Omit all pictures, then print the entries exactly.
╭─ Provided entries
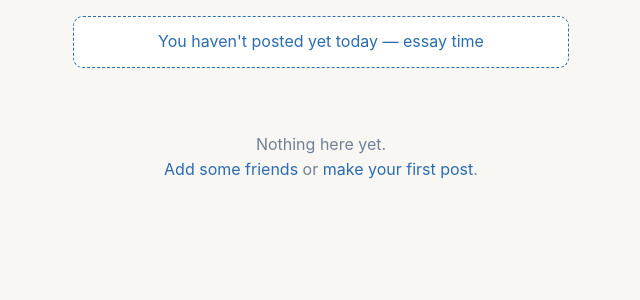
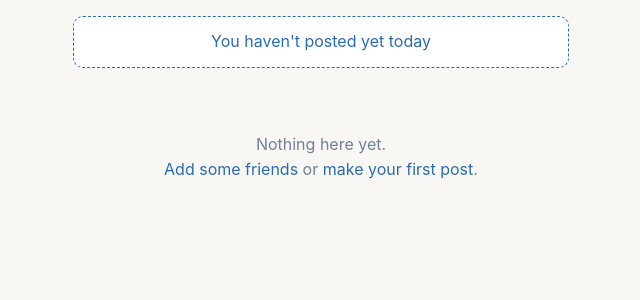
Before and after one commit to mathslug/secretBlog, a Node project: template views/feed.ejs in a window 1280 px wide. Shown: the top 300 px of the page, without its empty margins (319-959 px from the left). Run offline with Node 20 templates, Linux system fonts and the light colour scheme; the template is opened without the code that fills it, so the values that code supplies are empty.

Commit message:
Drop "essay time" suffix from the feed compose nudge
Co-Authored-By: Claude Fable 5 <noreply@anthropic.com>
Claude-Session: https://claude.ai/code/session_017qMGqPVpYM88Qjsvf36Una

```diff
--- a/views/feed.ejs
+++ b/views/feed.ejs
@@ -2,11 +2,7 @@
 <div class="feed">
   <% if (!status.postedToday) { %>
     <div class="compose-nudge">
-      <% if (status.canPhoto) { %>
-        <a href="/new">You haven't posted yet today</a>
-      <% } else { %>
-        <a href="/new">You haven't posted yet today — essay time</a>
-      <% } %>
+      <a href="/new">You haven't posted yet today</a>
     </div>
   <% } %>
 
```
╰─
→ Answer box:
Before and after one commit to mathslug/secretBlog, a Node project: template views/feed.ejs in a window 1280 px wide. Shown: the top 300 px of the page, without its empty margins (319-959 px from the left). Run offline with Node 20 templates, Linux system fonts and the light colour scheme; the template is opened without the code that fills it, so the values that code supplies are empty.

Commit message:
Drop "essay time" suffix from the feed compose nudge
Co-Authored-By: Claude Fable 5 <noreply@anthropic.com>
Claude-Session: https://claude.ai/code/session_017qMGqPVpYM88Qjsvf36Una

```diff
--- a/views/feed.ejs
+++ b/views/feed.ejs
@@ -2,11 +2,7 @@
 <div class="feed">
   <% if (!status.postedToday) { %>
     <div class="compose-nudge">
-      <% if (status.canPhoto) { %>
-        <a href="/new">You haven't posted yet today</a>
-      <% } else { %>
-        <a href="/new">You haven't posted yet today — essay time</a>
-      <% } %>
+      <a href="/new">You haven't posted yet today</a>
     </div>
   <% } %>
 
```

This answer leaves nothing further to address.